Supplied records
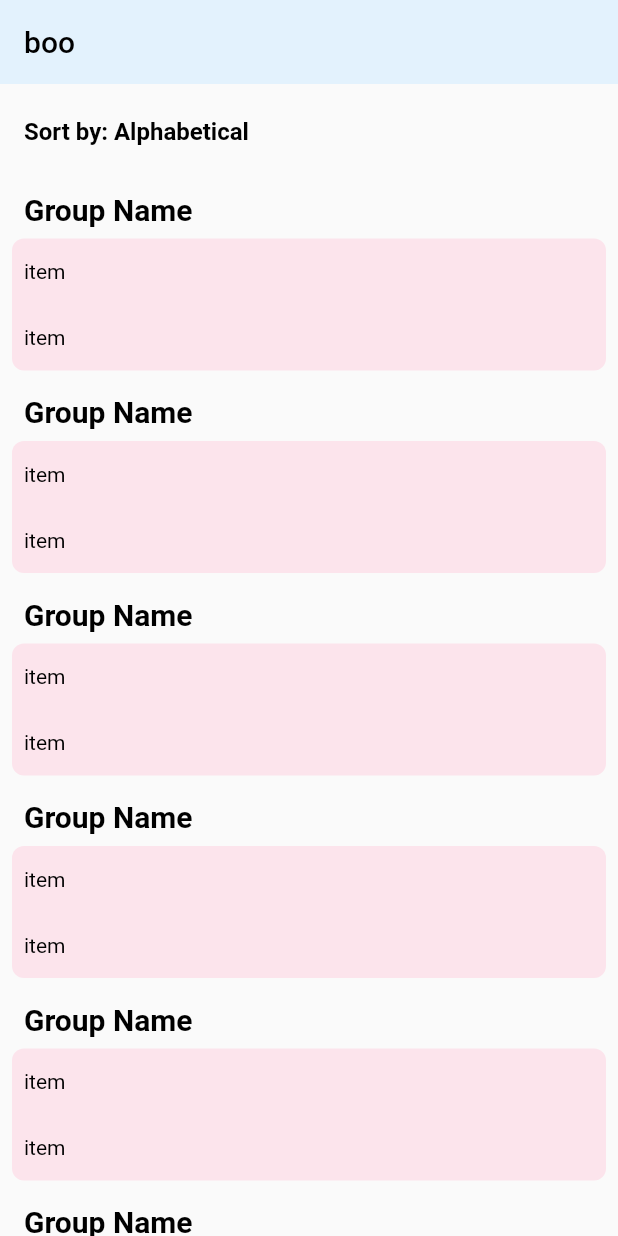
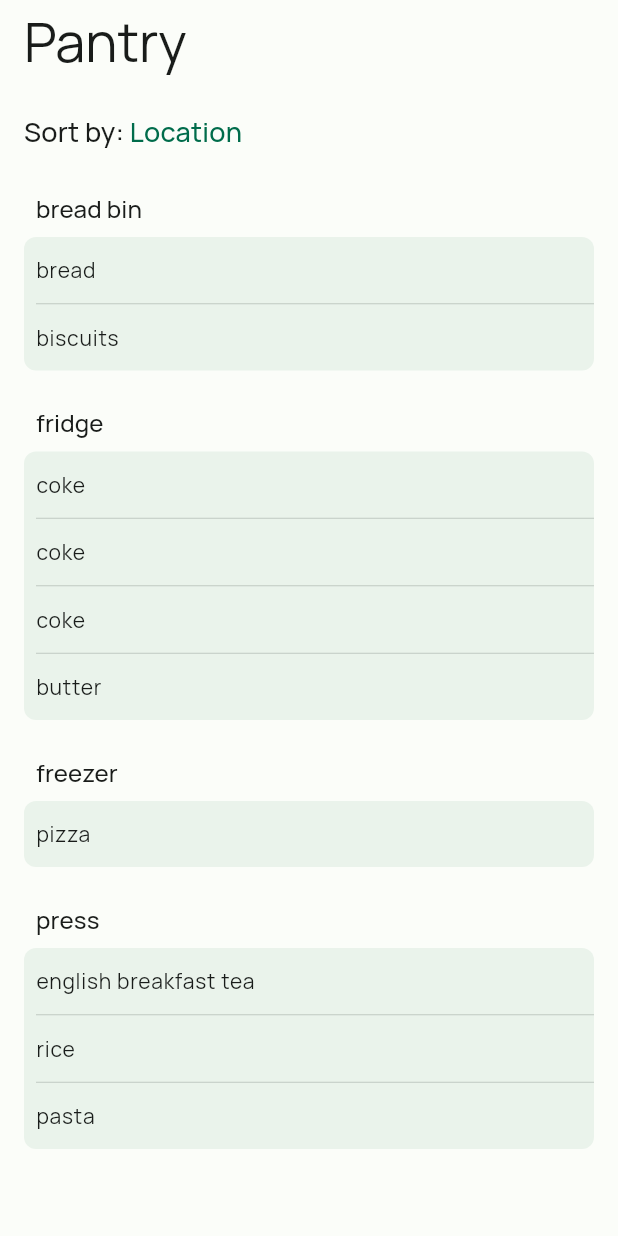
Before and after one commit to davidkmulligan/flutter-notifiers, a Flutter app: the screen it shows after launch, on a phone screen of 412 x 824 dp. Run offline on Flutter 3.47's test engine with Material 2 defaults, Android fonts, the phone set to English and light mode, and no system bars.

Commit message:
some UI layout work

```diff
--- a/lib/inventory_list_group.dart
+++ b/lib/inventory_list_group.dart
@@ -1,21 +1,29 @@
 import 'package:flutter/material.dart';
+import 'package:pantry/consumable.dart';
+
+import 'theme.dart' as theme;
 
 import 'inventory_list_tile.dart';
 
 class InventoryListGroup extends StatelessWidget {
-  const InventoryListGroup({Key? key}) : super(key: key);
+  const InventoryListGroup(
+      {required this.groupTitle, required this.groupList, Key? key})
+      : super(key: key);
+
+  final String groupTitle;
+  final List<Consumable> groupList;
 
   @override
   Widget build(BuildContext context) {
     return Container(
-      margin: const EdgeInsets.fromLTRB(8.0, 0.0, 8.0, 8.0),
+      margin: const EdgeInsets.fromLTRB(16.0, 0.0, 16.0, 16.0),
       // width:
       //     MediaQuery.of(context).size.width - 16.0, // 8px padding on each side
       // color: Colors.pink[900],
       child: Column(
         children: [
-          _groupTitle('Group Name'),
-          _groupBody(),
+          _groupTitle(groupTitle),
+          _groupBody(groupList),
         ],
       ),
     );
@@ -25,26 +33,35 @@ class InventoryListGroup extends StatelessWidget {
 Widget _groupTitle(String title) => Container(
       alignment: Alignment.centerLeft,
       padding: const EdgeInsets.all(8.0),
+      // padding: const EdgeInsets.symmetric(vertical: 8.0),
       // color: Colors.pink[700],
       child: Text(
         title,
-        style: const TextStyle(
-          color: Colors.black,
-          fontSize: 20.0,
-          fontWeight: FontWeight.bold,
-        ),
+        style: theme.Typography.titleSmall(theme.Light.onBackground),
       ),
     );
 
-Widget _groupBody() => Container(
+Widget _groupBody(List<Consumable> list) {
+  final _listTiles = <Widget>[];
+
+  for (Consumable c in list) {
+    _listTiles.add(InventoryListTile(itemName: c.name));
+    _listTiles.add(Divider(
+      indent: 8.0,
+      height: 1.0,
+      color: theme.Light.onSurfaceAccent,
+    ));
+  }
+
+  _listTiles.removeLast();
+
+  return Container(
     decoration: BoxDecoration(
-        color: Colors.pink[50],
+      color: theme.Light.surface,
       borderRadius: BorderRadius.circular(8.0),
     ),
     child: Column(
-        children: const [
-          InventoryListTile(itemName: 'item'),
-          InventoryListTile(itemName: 'item'),
-        ],
+      children: _listTiles,
     ),
   );
+}
--- a/lib/inventory_list_tile.dart
+++ b/lib/inventory_list_tile.dart
@@ -1,4 +1,6 @@
 import 'package:flutter/material.dart';
+
+import 'theme.dart' as theme;
 
 class InventoryListTile extends StatelessWidget {
   const InventoryListTile({Key? key, required this.itemName}) : super(key: key);
@@ -14,7 +16,7 @@ class InventoryListTile extends StatelessWidget {
       // color: Colors.pink[50],
       child: Text(
         itemName,
-        style: const TextStyle(color: Colors.black),
+        style: theme.Typography.bodyMedium(theme.Light.onSurface),
       ),
     );
   }
--- a/lib/inventory_view.dart
+++ b/lib/inventory_view.dart
@@ -2,58 +2,114 @@ import 'package:flutter/material.dart';
 import 'package:flutter/services.dart';
 
 import 'inventory_list_group.dart';
+
+import 'consumable.dart';
+import 'theme.dart' as theme;
+import 'store.dart' as store;
 
 class InventoryView extends StatelessWidget {
   const InventoryView({Key? key}) : super(key: key);
 
   @override
   Widget build(BuildContext context) {
+    final Map<String, List<Consumable>> _groups = <String, List<Consumable>>{};
+
+    for (Consumable consumable in store.consumables) {
+      if (_groups.containsKey(consumable.location)) {
+        _groups[consumable.location]!.add(consumable);
+      } else {
+        _groups[consumable.location] = [consumable];
+      }
+    }
+
     return Scaffold(
+      backgroundColor: theme.Light.background,
       appBar: _appBar(),
-      body: _body(),
+      body: _stackBody(_groups),
     );
   }
 }
 
-AppBar _appBar() => AppBar(
-      systemOverlayStyle: SystemUiOverlayStyle.dark,
-      backgroundColor: Colors.blue[50],
-      elevation: 0.0,
-      title: const Text('boo', style: TextStyle(color: Colors.black)),
+Stack _stackBody(Map<String, List<Consumable>> groups) => Stack(
+      children: [
+        _body(groups),
+        _stackOverlay(),
+      ],
     );
 
-Widget _body() => Column(
+Widget _stackOverlay() => Column(
+      mainAxisAlignment: MainAxisAlignment.end,
       children: [
-        _sortBy(),
-        Expanded(
-          child: ListView(
-            children: const [
-              InventoryListGroup(),
-              InventoryListGroup(),
-              InventoryListGroup(),
-              InventoryListGroup(),
-              InventoryListGroup(),
-              InventoryListGroup(),
-              InventoryListGroup(),
-            ],
+        Container(
+          // alignment: Alignment.bottomCenter,
+          height: 48.0,
+
+          decoration: BoxDecoration(
+            gradient: LinearGradient(
+              begin: Alignment.topCenter,
+              end: Alignment.bottomCenter,
+              colors: [theme.Light.backgroundFaded, theme.Light.background],
+            ),
           ),
         ),
       ],
     );
 
+AppBar _appBar() => AppBar(
+      systemOverlayStyle: SystemUiOverlayStyle.dark,
+      backgroundColor: Colors.transparent,
+      elevation: 0.0,
+      title: Text('Pantry',
+          style: theme.Typography.display(theme.Light.onBackground)),
+    );
+
+Widget _body(Map<String, List<Consumable>> groups) {
+  final _listGroups = <Widget>[];
+  final _keys = groups.keys;
+
+  for (var k in _keys) {
+    _listGroups.add(InventoryListGroup(
+      groupTitle: k,
+      groupList: groups[k]!,
+    ));
+  }
+
+  // _listGroups.add(const SizedBox(height: 24.0));
+
+  return Column(
+    children: [
+      _sortBy(),
+      Expanded(
+        child: ListView(
+          children: _listGroups,
+        ),
+      ),
+    ],
+  );
+}
+
 Widget _sortBy() => Container(
       height: 64.0,
       // color: Colors.blue[100],
       padding: const EdgeInsets.only(left: 16.0),
-      child: const Align(
+      child: Align(
         alignment: Alignment.centerLeft,
-        child: Text(
-          'Sort by: Alphabetical',
-          style: TextStyle(
-            color: Colors.black,
-            fontSize: 16.0,
-            fontWeight: FontWeight.bold,
-          ),
+        child: RichText(
+          text: TextSpan(
+              style: theme.Typography.titleMedium(theme.Light.onBackground),
+              children: [
+                const TextSpan(text: 'Sort by: '),
+                TextSpan(
+                    text: 'Location',
+                    style: theme.Typography.titleMedium(theme.Light.primary)),
+              ]),
         ),
       ),
     );
+
+// Widget _container = Container(
+//   child: Text(
+//     'hello',
+
+//   ),
+// );
```
Lines whose indentation alone changed are shown as unchanged.
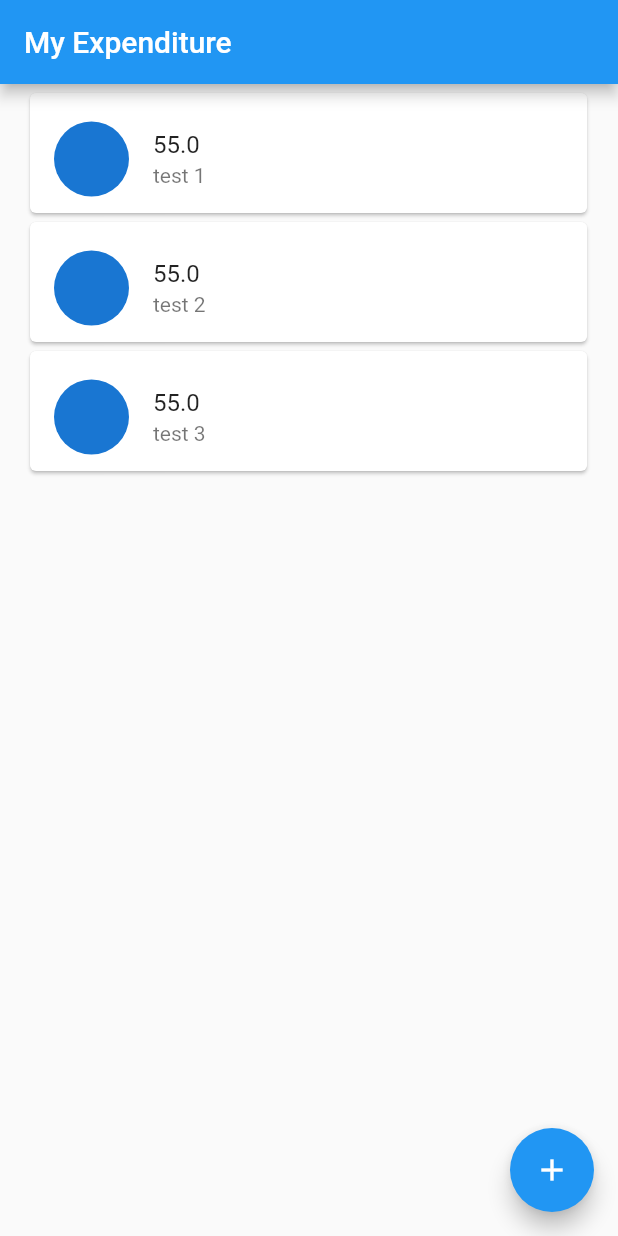
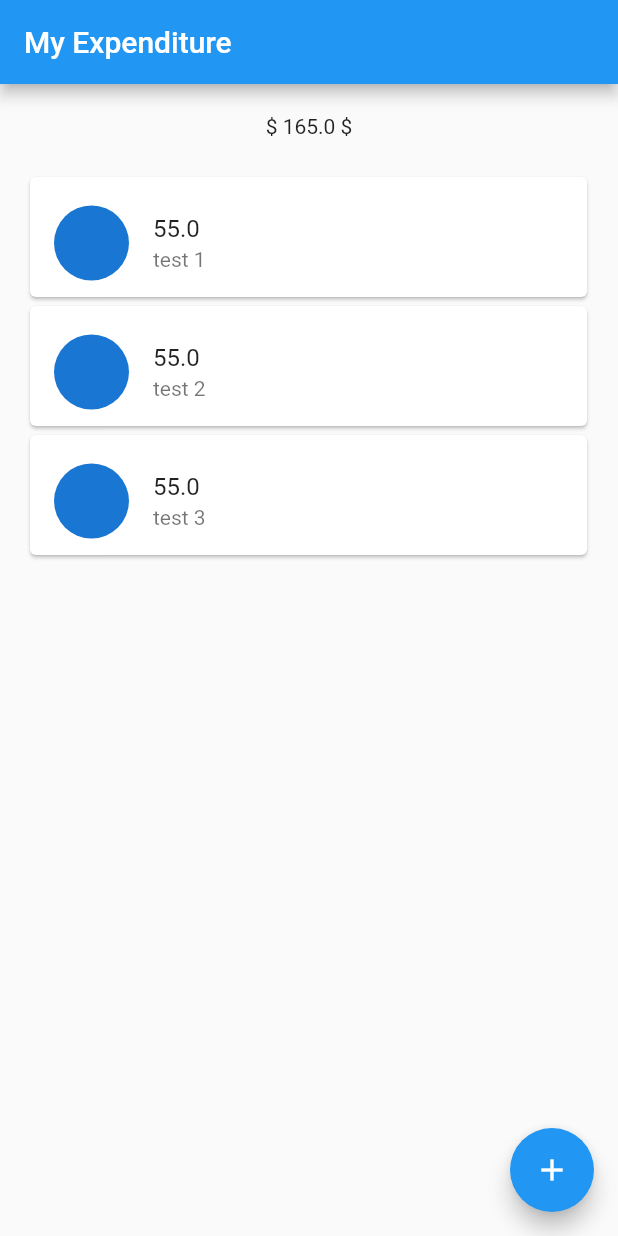
Before and after one commit to nuenook/money_left_over, a Flutter app: the screen it shows after launch, on a phone screen of 412 x 824 dp. Run offline on Flutter 3.47's test engine with Material 2 defaults, Android fonts, the phone set to English and light mode, and no system bars; our stand-ins replace datetime_picker_formfield.

Commit message:
add text summary

```diff
--- a/lib/screens/home_page.dart
+++ b/lib/screens/home_page.dart
@@ -23,9 +23,26 @@ class HomePage extends StatelessWidget {
         title: Text("My Expenditure"),
       ),
       body: Consumer<ExpenditureModel>(
-        builder: (context, expenditure, child) => ListExpenditure(
-          myList: expenditure.allExpenditure,
-        ),
+        builder: (context, expenditure, child) {
+
+          var theseList = expenditure.allExpenditure;
+          var sum = 0.0;
+
+          if (theseList.length > 0) {
+            sum = theseList.map((ea) => ea.amount).reduce((curr, next) => curr + next);
+          }
+          return Column(
+          children: <Widget>[
+            Padding(
+              padding: const EdgeInsets.all(20.0),
+              child: Text('\$ $sum \$'),
+            ),
+            ListExpenditure(
+              myList: expenditure.allExpenditure,
+            ),
+          ],
+        );
+        }
       ),
       floatingActionButton: FloatingActionButton(
         onPressed: () {
--- a/lib/widgets/list_expenditure.dart
+++ b/lib/widgets/list_expenditure.dart
@@ -20,7 +20,7 @@ class ListExpenditure extends StatelessWidget {
             myList: myList[index],
           ),
           confirmDismiss: (DismissDirection direction) async {
-            final bool res = await showDialog(
+            await showDialog(
               context: context,
               builder: (BuildContext context) {
                 return AlertDialog(
```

Action item
In the data above, find each line that uses the string "FontWeight". Copy it.

Response below
-          fontWeight: FontWeight.bold,
-            fontWeight: FontWeight.bold,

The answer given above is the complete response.